Author: Daniel Hofer, Dipl. El.-Ing. FH and Bernhard Vetterli, Dipl. El.-Ing. HTL
Keller‘s OEM transmitters are systems that can be described as „embedded“ in the best sense of the word – and in two different ways. First, the sensor and the downstream electronics are embedded in the same housing and second, the transmitter capsules themselves are ideally suited for embedding in application- specific systems. Depending on requirements, the output signal is standardized and temperature-compensated (ratiometric or digital).
Thanks to the Chip-in-Oil (CiO) technology developed at Keller, the trend toward sensor miniaturization is now a reality. This development can offer impressive advantages: an extremely compact structural design, high resistance to electrical noise fields and high vibration resistance thanks to low mass and short conduction paths.
To put it clearly, CiO technology means that an ASIC is fitted directly next to the pressure sensor - in the same housing - to provide users with a whole range of beneficial functions. However, this does not make the pressure measurement capsule any larger: its external dimensions remain the same. This transmitter concept is available in housings 4L ... 9L, starting from a diameter of 11 mm.
Sintered-in pressure-resistant glass lead-throughs feed the transmitter signals outwards. The internal wiring uses short, lightweight bonding wires - with the total exclusion of air in oil. First, this approach eliminates the need to connect filigree signal processing boards with multiwire cabling in the rest of the installation process for the pressure transducer. And second, there is no need to protect the downstream electronics against moisture and condensation.
Together with the high-grade steel housing, the glass leadthroughs act as feedthrough capacitors, forming a Faraday cage. This makes the CiO technology
extremely resilient to electrical fields. Even field strengths of 250 V/m at frequencies of up to 4 GHz are unable to influence the measurement signal. The digital interface must be protected by the equipment manufacturer itself.
The ASIC is designed as a microcontroller with the corresponding peripherals, so the sensor signals can be registered with high resolution and dynamism. In addition to the process pressure as such, the temperature of the pressure sensor is measured and is used for mathematical temperature compensation when the signal is processed.
OEM transmitters supply two output signals: a ratiometric analog voltage output and a digital inter-integrated circuit interface (I2C).
The secret of the ratiometric format of the output signal is that it actually has no format at all, because it depends on the voltage supplied. This is an inestimable advantage for applications in integrated systems. If the analog-to-digital converter downstream of the transmitter is operated with the same supply voltage, the digital measured value will always be correct. This is because the height of the digitization steps depends on the voltage supply, but the number of steps does not – and their number is the critical factor. Using ratiometric signals substantially reduces the outlay on passing signals from the pressure transmitter to the A/D converter in the downstream electronics, and calibration steps are unnecessary; in the specific case of connection to a microcontroller with an integrated A/D converter, this outlay equals zero. Nevertheless, an interval is specified for the output signal, i.e. 0.5 ... 4.5 V for a supply voltage of 5.0 V. With a stable and precise supply voltage, this interval can also be used directly as the „standard signal“. The sampling rate of 2kHz offers amazingly good dynamic scope for a product based on the AD/DA principle. Moreover, the embedded electronics in CiO technology provide constant protection against overvoltage and polarity reversal on all lines up to ± 33 VDC.

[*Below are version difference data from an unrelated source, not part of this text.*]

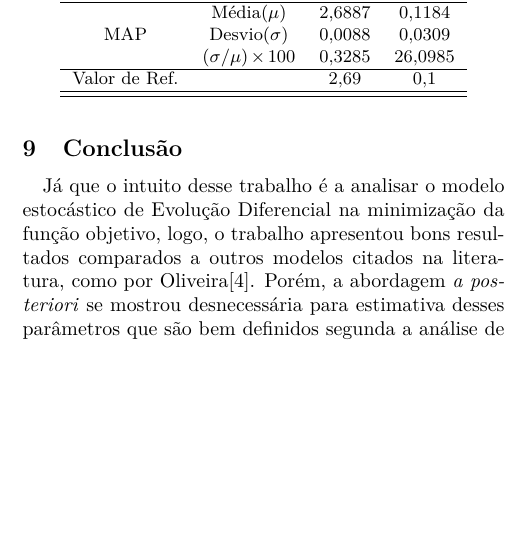
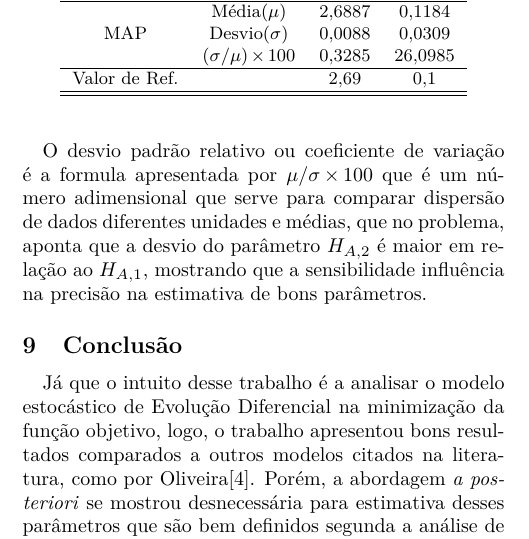
Before and after one commit to coliverra/artigo_sbef, a LaTeX document (Template.tex): part of one column of page 5 of 6, cut so that both start at the same text, the shorter picture padded with empty space. The pictures show the PDF file Template.pdf that the author committed with the source.

Commit message:
Resultados e discussoes modificado

```diff
--- a/Template.tex
+++ b/Template.tex
@@ -304,7 +304,7 @@ No término das execuções, foi calculado o resultado para obter a média o des
 	\end{tabular}}
 \end{table}
 
-
+O desvio padrão relativo ou coeficiente de variação é a formula apresentada por $\mu/\sigma \times 100$ que é um número adimensional que serve para comparar dispersão de dados diferentes unidades e médias, que no problema, aponta que a desvio do parâmetro $H_{A,2}$ é maior em relação ao $H_{A,1}$, mostrando que a sensibilidade influência na precisão na estimativa de bons parâmetros.
 
 \section{Conclusão}
 Já que o intuito desse trabalho é a analisar o modelo estocástico de Evolução Diferencial na minimização da função objetivo, logo, o trabalho apresentou bons resultados comparados a outros modelos citados na literatura, como por Oliveira\cite{claudir_tese}. Porém, a abordagem \textit{a posteriori} se mostrou desnecessária para estimativa desses parâmetros que são bem definidos segunda a análise de sensibilidade. O tempo de execução da estimativa para cada abordagem é de 45 minutos, podendo assim ser considerado o uso desse método, como eficaz e rápido, em aplicações reais pode ser uma ferramenta importante para análise e gerenciamento de sistemas LMS.
```
Also changed, not shown: Template.pdf.
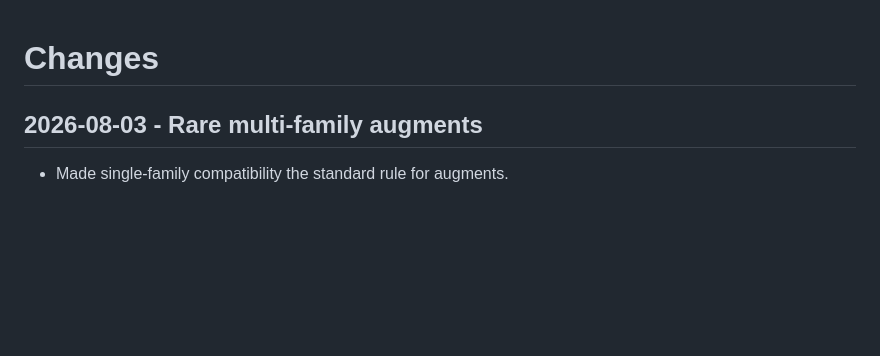
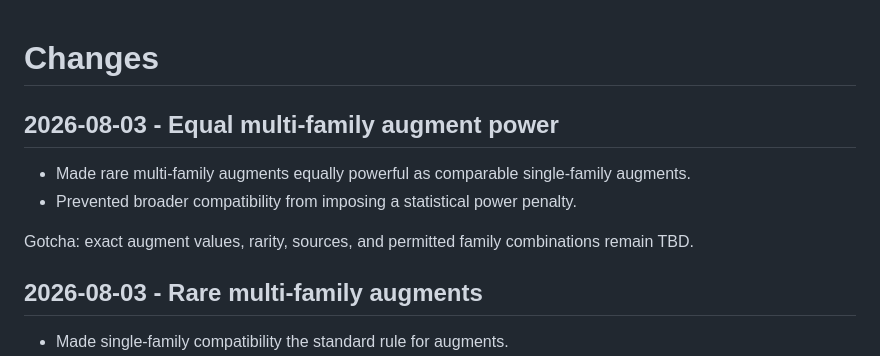
Before and after one commit to frank-grimes-jr/nightcap-mmo-proto, a Markdown page: CHANGES.md, the part around the change. GitHub-like rendering; blank space fills up the shorter version.

Commit message:
docs: equalize multi-family augment power

```diff
--- a/CHANGES.md
+++ b/CHANGES.md
@@ -1,4 +1,11 @@
 # Changes
+
+## 2026-08-03 - Equal multi-family augment power
+
+- Made rare multi-family augments equally powerful as comparable single-family augments.
+- Prevented broader compatibility from imposing a statistical power penalty.
+
+Gotcha: exact augment values, rarity, sources, and permitted family combinations remain TBD.
 
 ## 2026-08-03 - Rare multi-family augments
 
```
Also changed, not shown: docs/design/decisions.md (+1 -0 lines), docs/wiki/equipment-and-itemization.md (+1 -1 lines).
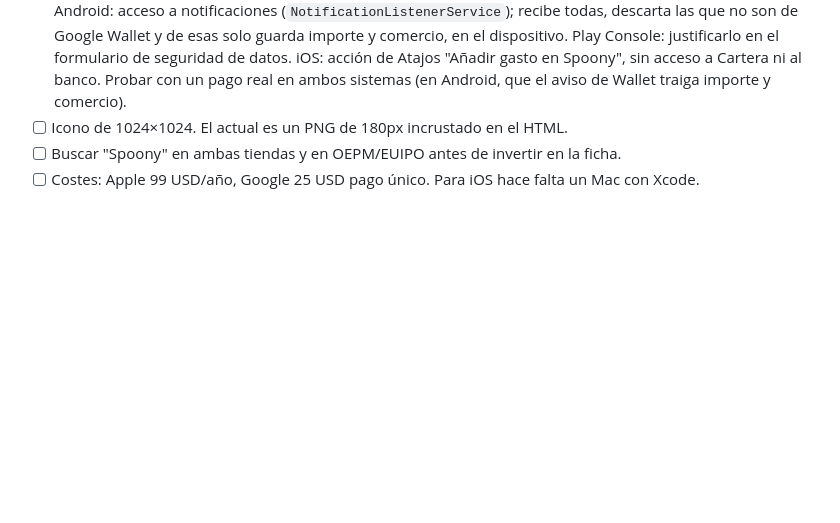
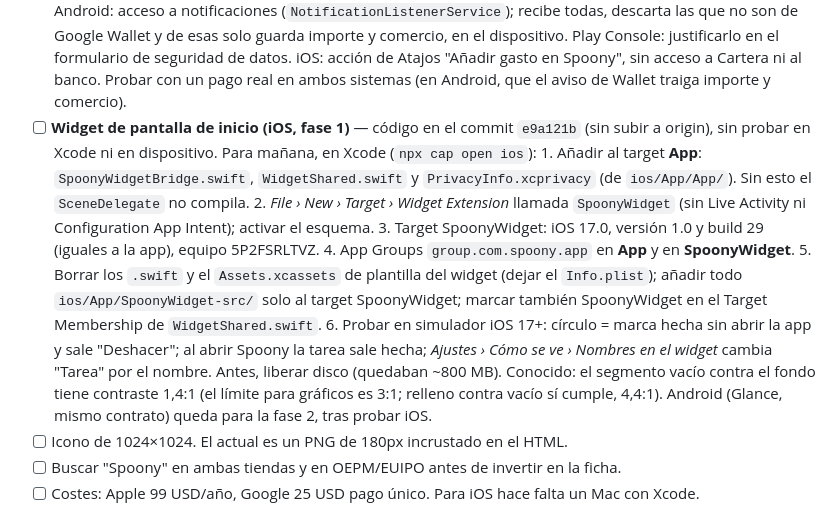
Before and after one commit to JHI65/Cucharas, a Markdown page: LANZAMIENTO.md, the part around the change. Drawn GitHub-style; blank space fills up the shorter version.

Commit message:
docs: checklist del widget de iOS en LANZAMIENTO.md
Co-Authored-By: Claude Code <noreply@anthropic.com>
Claude-Session: https://claude.ai/code/session_01Eoaqr9uVr31ZPzQsvT6dhr

```diff
--- a/LANZAMIENTO.md
+++ b/LANZAMIENTO.md
@@ -371,6 +371,23 @@ evidentes y eso es una barrera real para este público.
       dispositivo. Play Console: justificarlo en el formulario de seguridad de datos. iOS: acción de
       Atajos "Añadir gasto en Spoony", sin acceso a Cartera ni al banco. Probar con un pago real en
       ambos sistemas (en Android, que el aviso de Wallet traiga importe y comercio).
+- [ ] **Widget de pantalla de inicio (iOS, fase 1)** — código en el commit `e9a121b` (sin subir a
+      origin), sin probar en Xcode ni en dispositivo. Para mañana, en Xcode (`npx cap open ios`):
+      1. Añadir al target **App**: `SpoonyWidgetBridge.swift`, `WidgetShared.swift` y
+         `PrivacyInfo.xcprivacy` (de `ios/App/App/`). Sin esto el `SceneDelegate` no compila.
+      2. *File › New › Target › Widget Extension* llamada `SpoonyWidget` (sin Live Activity ni
+         Configuration App Intent); activar el esquema.
+      3. Target SpoonyWidget: iOS 17.0, versión 1.0 y build 29 (iguales a la app), equipo 5P2FSRLTVZ.
+      4. App Groups `group.com.spoony.app` en **App** y en **SpoonyWidget**.
+      5. Borrar los `.swift` y el `Assets.xcassets` de plantilla del widget (dejar el `Info.plist`);
+         añadir todo `ios/App/SpoonyWidget-src/` solo al target SpoonyWidget; marcar también
+         SpoonyWidget en el Target Membership de `WidgetShared.swift`.
+      6. Probar en simulador iOS 17+: círculo = marca hecha sin abrir la app y sale "Deshacer";
+         al abrir Spoony la tarea sale hecha; *Ajustes › Cómo se ve › Nombres en el widget* cambia
+         "Tarea" por el nombre. Antes, liberar disco (quedaban ~800 MB).
+      Conocido: el segmento vacío contra el fondo tiene contraste 1,4:1 (el límite para gráficos es
+      3:1; relleno contra vacío sí cumple, 4,4:1). Android (Glance, mismo contrato) queda para la
+      fase 2, tras probar iOS.
 - [ ] Icono de 1024×1024. El actual es un PNG de 180px incrustado en el HTML.
 - [ ] Buscar "Spoony" en ambas tiendas y en OEPM/EUIPO antes de invertir en la ficha.
 - [ ] Costes: Apple 99 USD/año, Google 25 USD pago único. Para iOS hace falta un Mac con
```
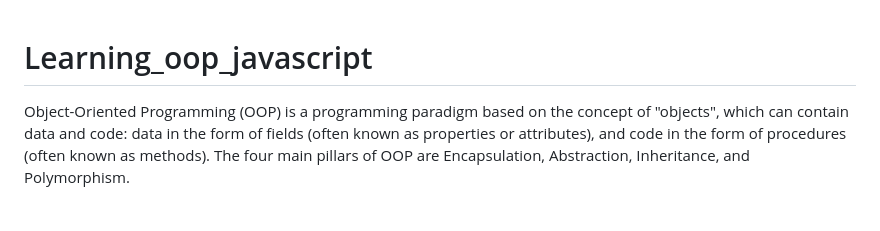
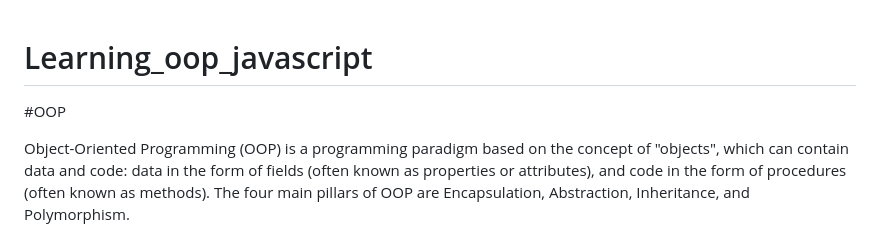
Before and after one commit to arunfloyd/Learning_oop_javascript, a Markdown page: README.md, the part around the change. Rendered like a GitHub page; blank space fills up the shorter version.

```diff
--- a/README.md
+++ b/README.md
@@ -1,5 +1,6 @@
 # Learning_oop_javascript
 
+#OOP
 
 Object-Oriented Programming (OOP) is a programming paradigm based on the concept of "objects", which can contain data and code: data in the form of fields (often known as properties or attributes), and code in the form of procedures (often known as methods). The four main pillars of OOP are Encapsulation, Abstraction, Inheritance, and Polymorphism.
 
```
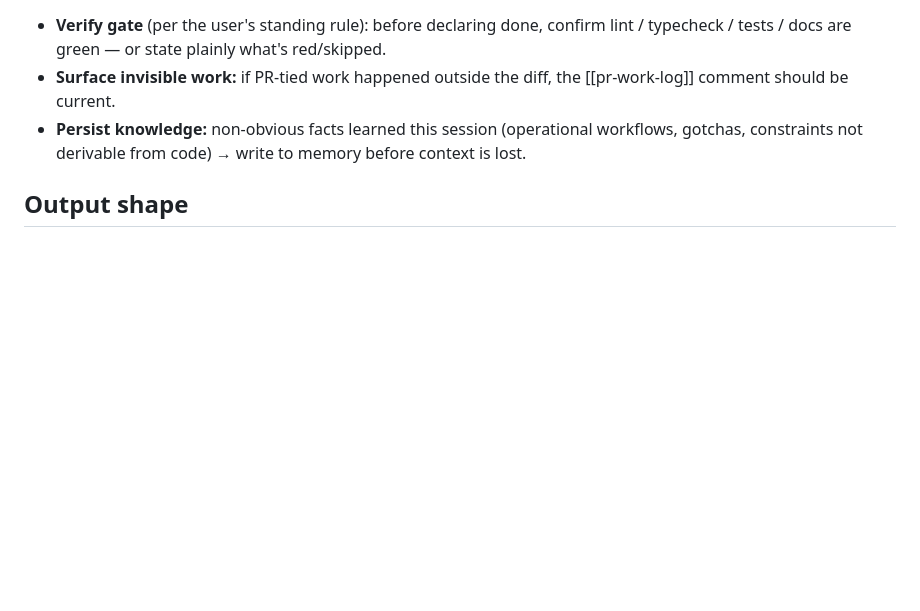
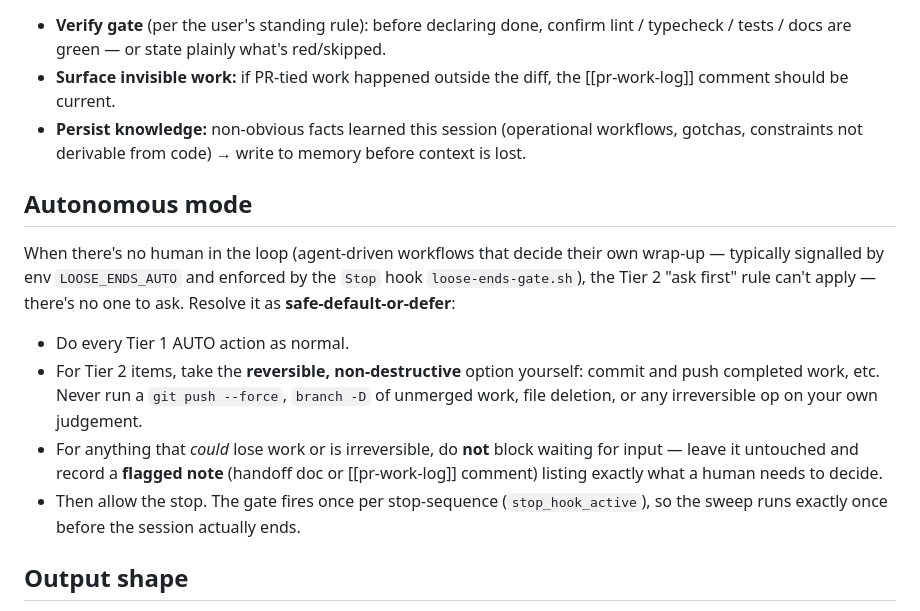
Before and after one commit to chuyeow/agentic-layer, a Markdown page: skills/loose-ends/SKILL.md, the part around the change. Drawn GitHub-style; blank space fills up the shorter version.

Commit message:
feat(loose-ends): add autonomous mode for Stop-hook-driven wrap-up
For agent-driven workflows that decide their own wrap-up (env
LOOSE_ENDS_AUTO + the loose-ends-gate.sh Stop hook), there's no human to
answer Tier 2 "ask first" prompts. Document safe-default-or-defer: take
the reversible action, never run irreversible ops on own judgement,
defer anything that could lose work to a flagged handoff/PR-log note,
then allow the stop.

Co-Authored-By: Claude Opus 4.8 (1M context) <noreply@anthropic.com>

```diff
--- a/skills/loose-ends/SKILL.md
+++ b/skills/loose-ends/SKILL.md
@@ -75,6 +75,23 @@ Anything that mutates shared state or could lose work:
 - **Persist knowledge:** non-obvious facts learned this session (operational workflows,
   gotchas, constraints not derivable from code) → write to memory before context is lost.
 
+## Autonomous mode
+
+When there's no human in the loop (agent-driven workflows that decide their own
+wrap-up — typically signalled by env `LOOSE_ENDS_AUTO` and enforced by the `Stop`
+hook `loose-ends-gate.sh`), the Tier 2 "ask first" rule can't apply — there's no one
+to ask. Resolve it as **safe-default-or-defer**:
+
+- Do every Tier 1 AUTO action as normal.
+- For Tier 2 items, take the **reversible, non-destructive** option yourself: commit
+  and push completed work, etc. Never run a `git push --force`, `branch -D` of unmerged
+  work, file deletion, or any irreversible op on your own judgement.
+- For anything that *could* lose work or is irreversible, do **not** block waiting for
+  input — leave it untouched and record a **flagged note** (handoff doc or [[pr-work-log]]
+  comment) listing exactly what a human needs to decide.
+- Then allow the stop. The gate fires once per stop-sequence (`stop_hook_active`), so the
+  sweep runs exactly once before the session actually ends.
+
 ## Output shape
 
 Lead with a one-line verdict ("Clean and synced — nothing blocking" or "3 things to
```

OEM transmitters that are the same size as pressure measurement capsules are never connected directly to field bus systems. Instead, the respective coupling modules have corresponding input interfaces, e.g. for the inter-integrated circuit or I2C interface. For years, this has been the serial standard to cope with short distances in embedded systems. The I2C master needs two lines for the serial data and the pulse (clock) for synchronous sampling. Consequently, no timing requirements are specified for the master - which, in fact, determines the timing. Each OEM transmitter has its own address, which is addressed by the I2C master. In the existing configuration, one master could manage 128 different addresses. The pressure and temperature values are registered by means of a request from the master, and are then available at the transmitters (slaves) after less than 4 ms, so that they can be clocked out according to a specified protocol. The values are temperature-compensated and –standardized, and they only need to be scaled from the 15-bit integer to a pressure and/or temperature with units.